They wanted to see Jose Reyes compete against Milwaukee’s Ryan Braun for the batting title. Some people brought their kids because they wanted them to remember the moment. Others, thinking this could be Reyes’ last game as a Met, wanted to be there to appreciate his talents for one last time. All that mattered little when Reyes led off the bottom of the first inning, bunted for a base hit, and then was pulled for a pinch runner.

Did Reyes pull his hamstring? Did something happen to him? The crowd didn’t wait to find out and started booing. We found out later that Reyes pulled himself from the game, with the hit guaranteeing him a .337 average and making it almost impossible for Braun to catch him unless Braun went 3 for 4 that evening. Braun actually went 0-4, so it now this stands out as poor sportsmanship for Reyes to have backed into the title that way.

Fans booed Reyes during what is possibly his last game at Citi Field. Long-time Mets fans were annoyed with Reyes’ selfish attitude, putting his personal record ahead of the good of the team. Although manager Terry Collins supported Reyes and the decision, it is clear that such a move is at best tacky and at worst emblematic of Reyes’ disrespect for Mets fans and the organization that he has called home for the last nine years.

After the game when asked about the unhappy fans, Reyes said, “I don’t care what people think. A lot of people told me, ‘Don’t play today.’”

Okay, so Jose doesn’t care what the fans think. That will go over in New York as well as instant pizza and frozen bagels. We Mets fans are passionate about our team and our city. We support our players and respect them, but we want the same from them. It has always seemed the Reyes is a total player. His uniform is always dirty after a game. He throws himself completely into a game, and we have come to appreciate that dedication, so I guess when we saw this completely unexpected cop-out we were more hurt than angry, although many expressed themselves vehemently when they booed.

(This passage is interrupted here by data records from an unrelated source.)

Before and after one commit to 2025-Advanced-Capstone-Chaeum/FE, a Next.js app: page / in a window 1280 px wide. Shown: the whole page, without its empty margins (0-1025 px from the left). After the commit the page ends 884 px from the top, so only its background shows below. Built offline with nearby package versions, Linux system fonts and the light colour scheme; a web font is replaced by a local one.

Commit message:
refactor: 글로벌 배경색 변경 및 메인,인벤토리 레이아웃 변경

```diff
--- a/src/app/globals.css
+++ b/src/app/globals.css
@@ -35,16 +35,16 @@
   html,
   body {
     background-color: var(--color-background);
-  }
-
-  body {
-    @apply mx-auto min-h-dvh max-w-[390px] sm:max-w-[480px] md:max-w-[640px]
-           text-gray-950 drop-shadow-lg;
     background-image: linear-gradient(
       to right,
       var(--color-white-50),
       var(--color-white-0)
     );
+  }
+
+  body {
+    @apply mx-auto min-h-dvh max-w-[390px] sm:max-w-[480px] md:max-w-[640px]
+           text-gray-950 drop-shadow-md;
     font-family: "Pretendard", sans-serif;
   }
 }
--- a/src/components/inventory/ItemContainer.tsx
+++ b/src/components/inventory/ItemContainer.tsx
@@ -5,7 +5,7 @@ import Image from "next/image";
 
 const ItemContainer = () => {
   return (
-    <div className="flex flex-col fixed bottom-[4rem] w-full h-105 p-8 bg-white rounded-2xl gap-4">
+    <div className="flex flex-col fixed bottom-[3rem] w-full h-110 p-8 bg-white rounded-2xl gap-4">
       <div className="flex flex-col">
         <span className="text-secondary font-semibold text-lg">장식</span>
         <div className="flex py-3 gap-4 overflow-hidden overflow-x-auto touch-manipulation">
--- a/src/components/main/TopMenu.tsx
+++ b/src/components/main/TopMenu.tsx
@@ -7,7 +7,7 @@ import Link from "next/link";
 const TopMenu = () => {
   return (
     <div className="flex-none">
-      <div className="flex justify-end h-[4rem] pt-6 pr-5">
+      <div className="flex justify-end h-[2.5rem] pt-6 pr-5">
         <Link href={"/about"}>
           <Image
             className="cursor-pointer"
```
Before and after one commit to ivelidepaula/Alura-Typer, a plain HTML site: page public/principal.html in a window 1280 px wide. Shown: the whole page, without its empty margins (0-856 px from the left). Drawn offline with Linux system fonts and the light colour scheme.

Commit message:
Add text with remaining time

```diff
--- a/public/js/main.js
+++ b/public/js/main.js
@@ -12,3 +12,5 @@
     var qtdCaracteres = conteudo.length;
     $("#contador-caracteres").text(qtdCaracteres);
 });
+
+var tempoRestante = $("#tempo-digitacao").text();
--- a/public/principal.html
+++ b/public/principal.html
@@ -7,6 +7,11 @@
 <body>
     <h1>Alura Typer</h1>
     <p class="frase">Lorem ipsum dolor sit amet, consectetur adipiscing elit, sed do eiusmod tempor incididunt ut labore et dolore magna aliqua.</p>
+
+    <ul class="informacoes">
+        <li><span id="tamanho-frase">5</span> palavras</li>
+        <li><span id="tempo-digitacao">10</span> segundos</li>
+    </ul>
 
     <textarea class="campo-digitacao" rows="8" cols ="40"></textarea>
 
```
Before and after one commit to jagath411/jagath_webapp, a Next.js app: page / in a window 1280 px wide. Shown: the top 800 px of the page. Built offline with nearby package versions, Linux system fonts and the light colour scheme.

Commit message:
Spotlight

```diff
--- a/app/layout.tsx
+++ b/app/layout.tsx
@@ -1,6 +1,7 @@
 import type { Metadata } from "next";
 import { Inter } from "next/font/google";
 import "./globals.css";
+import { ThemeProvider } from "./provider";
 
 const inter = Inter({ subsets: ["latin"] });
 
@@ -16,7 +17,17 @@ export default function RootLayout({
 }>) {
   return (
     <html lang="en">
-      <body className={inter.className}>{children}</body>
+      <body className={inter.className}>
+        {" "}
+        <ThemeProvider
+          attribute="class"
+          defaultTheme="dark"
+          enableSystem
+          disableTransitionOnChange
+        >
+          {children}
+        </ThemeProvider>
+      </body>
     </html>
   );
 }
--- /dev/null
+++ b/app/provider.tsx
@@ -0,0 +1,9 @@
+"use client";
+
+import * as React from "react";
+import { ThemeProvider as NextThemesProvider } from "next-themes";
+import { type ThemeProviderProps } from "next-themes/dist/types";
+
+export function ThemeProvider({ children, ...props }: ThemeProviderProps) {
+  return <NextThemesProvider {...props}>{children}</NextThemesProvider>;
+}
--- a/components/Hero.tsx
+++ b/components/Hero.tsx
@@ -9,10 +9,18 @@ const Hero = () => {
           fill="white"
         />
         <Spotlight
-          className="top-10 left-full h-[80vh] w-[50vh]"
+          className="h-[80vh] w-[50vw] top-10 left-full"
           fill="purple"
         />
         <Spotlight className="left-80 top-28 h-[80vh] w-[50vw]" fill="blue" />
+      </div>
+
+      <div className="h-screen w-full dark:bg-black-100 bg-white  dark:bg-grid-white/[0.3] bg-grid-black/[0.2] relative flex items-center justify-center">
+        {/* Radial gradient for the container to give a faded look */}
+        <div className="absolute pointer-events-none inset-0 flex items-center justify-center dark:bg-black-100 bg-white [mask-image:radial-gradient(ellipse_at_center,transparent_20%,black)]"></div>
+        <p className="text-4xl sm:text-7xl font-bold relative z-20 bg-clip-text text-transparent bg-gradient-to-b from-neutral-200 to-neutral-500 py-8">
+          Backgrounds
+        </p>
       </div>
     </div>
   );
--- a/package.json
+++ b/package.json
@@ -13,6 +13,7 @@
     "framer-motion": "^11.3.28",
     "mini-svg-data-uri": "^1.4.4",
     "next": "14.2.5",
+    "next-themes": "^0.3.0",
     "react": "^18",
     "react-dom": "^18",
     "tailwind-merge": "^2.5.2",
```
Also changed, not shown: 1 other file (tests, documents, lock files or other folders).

Some have argued that the 77-85 Mets had nothing on the line in this game. They were just playing out the schedule, and that made it okay for Reyes to take an early shower. Things would be different if this were a game deciding a playoff spot. This would matter more if this game mattered more.

I am sorry, but every game (every inning) counts. It is not about the contest having meaning because the game is more important than anything else. You know the old saying, “It’s not if you win or lose but how you play the game.” Well, that is applicable here. Jose made a tremendous mistake and manager Terry Collins should have told him “No!” He should have said, “The hell with the batting title. Get out there and play your nine innings and give these fans what they paid for.”

Unfortunately, this was not to be. Once again, Mets fans, stung by the Bernie Madoff scandal and injuries galore, had to endure yet another slap to the face. In the old days that might have sparked a duel, but the way we Mets fans are feeling now, we are better off just turning the other cheek and walking away.

Jose Reyes won a batting title; so what? Truthfully, I’d rather he hit .235 and see the Mets were going into the Wild Card series. The batting title is little comfort for a horrible year that has followed other horrible ones. Reyes will no doubt take the money and run - all the way to another team as far as he can go.

About Victor Lana

Victor Lana has published numerous stories, articles, and poems in literary magazines and online. His books In a Dark Time (1994), A Death in Prague (2002), Move (2003), The Savage Quiet September Sun: A Collection of 9/11 Stories (2005) and Like a Passing Shadow (2009) are available online and as e-books. He has won the National Arts Club Award for Poetry, but has concentrated mostly on fiction and non-fiction prose in recent years. He has worked as faculty advisor to school literary magazines and enjoys the creative process as a writer, editor, and collaborator. He has been with Blogcritics since July 2005, has edited many articles, was co-head sports editor with Charley Doherty, and now is a Culture and Society editor. He views Blogcritics as one of most exciting, fresh, and meaningful opportunities in his writing life.